Another potential solution to the problem is return-free filing. The government would calculate your taxes for you using all of your W-2 and tax forms, and then you could either accept the result or provide proof that you should pay less or get back more.
California piloted its version of this approach to favorable reviews from tax filers. Joe Bankman, a Stanford University law professor, helped create the system.
“They know your wages because your employer already reported it to them,” Bankman said. “So in California, we took that information, and we sent a pilot group a completed return, and we also made it available online. And we said, based on what we know and what you reported last year about your household status, how many kids you have, and so on, here’s what we think your return will look like. If this is right, hit correct, submit.”
But it didn’t last long. California Republicans alleged that the software could cost taxpayers money if it didn’t always maximize deductions. And, of course, we should mention that Intuit – the maker of TurboTax, which is based in California – spent over $1 million lobbying lawmakers as Ready Return was getting off the ground.
So Bankman fought back, pouring in $35,000 of his own money to counter-lobby state legislators to promote the return-free system. He’s also advocated for it to members of Congress.

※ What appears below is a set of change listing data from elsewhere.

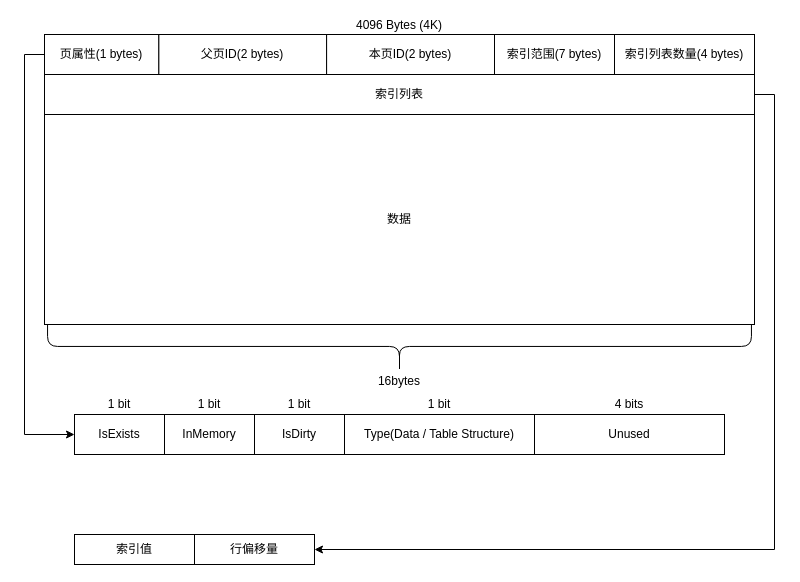
Before: docs/draw.io/文件页编码.drawio in caoaolong/csdb-teach, a draw.io diagram. Source tidied: cells renumbered, new cells numbered last; positions are measured from the earlier drawing's top-left corner, leaving out a move shared by most shapes. Both pictures are drawn from the tidied source at 100%, with x=0, y=0 at pixel (24, -6).
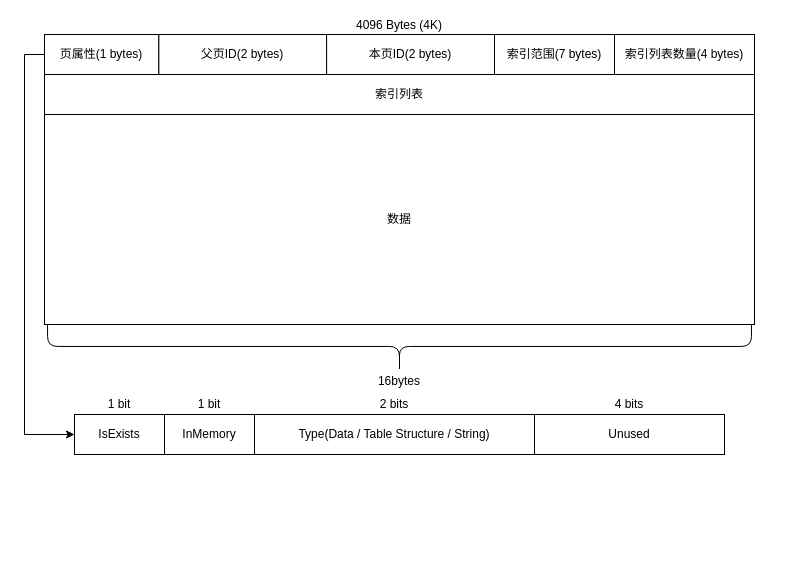
The same diagram, later.

Commit message (it also covers changes not shown here):
文件页编码

The change refers to these unchanged cells:
```xml
<mxCell id="5" value="索引列表" style="rounded=0;whiteSpace=wrap;html=1;labelPosition=center;verticalLabelPosition=middle;align=center;verticalAlign=middle;" parent="1" vertex="1">
  <mxGeometry x="20" y="80" width="710" height="40" as="geometry" />
</mxCell>
<mxCell id="13" style="group;" parent="1" vertex="1">
  <mxGeometry x="50" y="400" width="650" height="60" as="geometry" />
</mxCell>
```

The edit, as a diff of the source:
```diff
@@
-    <mxCell id="4" style="edgeStyle=orthogonalEdgeStyle;rounded=0;jettySize=auto;html=1;entryX=1;entryY=0.5;entryDx=0;entryDy=0;exitX=1;exitY=0.5;exitDx=0;exitDy=0;" parent="1" edge="1" source="5" target="25">
-      <mxGeometry relative="1" as="geometry" />
-    </mxCell>
@@
-    <mxCell id="16" value="IsDirty" style="rounded=0;whiteSpace=wrap;html=1;" parent="13" vertex="1">
-      <mxGeometry x="180" y="20" width="90" height="40" as="geometry" />
-    </mxCell>
-    <mxCell id="17" value="Type(Data / Table Structure)" style="rounded=0;whiteSpace=wrap;html=1;" parent="13" vertex="1">
-      <mxGeometry x="270" y="20" width="190" height="40" as="geometry" />
+    <mxCell id="17" value="Type(Data / Table Structure / String)" style="rounded=0;whiteSpace=wrap;html=1;" parent="13" vertex="1">
+      <mxGeometry x="180" y="20" width="280" height="40" as="geometry" />
     </mxCell>
@@
-    <mxCell id="20" value="1 bit" style="text;html=1;align=center;verticalAlign=middle;whiteSpace=wrap;rounded=0;" parent="13" vertex="1">
-      <mxGeometry x="180" width="90" height="20" as="geometry" />
-    </mxCell>
-    <mxCell id="21" value="1 bit" style="text;html=1;align=center;verticalAlign=middle;whiteSpace=wrap;rounded=0;" parent="13" vertex="1">
-      <mxGeometry x="270" width="190" height="20" as="geometry" />
+    <mxCell id="21" value="2 bits" style="text;html=1;align=center;verticalAlign=middle;whiteSpace=wrap;rounded=0;" parent="13" vertex="1">
+      <mxGeometry x="180" width="280" height="20" as="geometry" />
     </mxCell>
@@
-    <mxCell id="24" value="索引值" style="rounded=0;whiteSpace=wrap;html=1;" parent="1" vertex="1">
-      <mxGeometry x="50" y="540" width="120" height="30" as="geometry" />
-    </mxCell>
-    <mxCell id="25" value="行偏移量" style="rounded=0;whiteSpace=wrap;html=1;" parent="1" vertex="1">
-      <mxGeometry x="170" y="540" width="120" height="30" as="geometry" />
-    </mxCell>
```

“When I went to California to try to fight into it, I thought, ‘Well, there’s only 120 legislators. I’ll talk to them all one on one,'” Bankman said. “I found that in order to do it, I had to hire a lobbyist because I just couldn’t handle the details or get the meetings. In Congress, when I went there, now there’s 500 plus, and what I found everywhere I went is that Intuit had already preceded me. They’d already met every representative I was going to meet.”
“You can imagine if you’re not too literate and you’re not too numerate, maybe English isn’t your first language. It is an enormous burden,” Bankman said.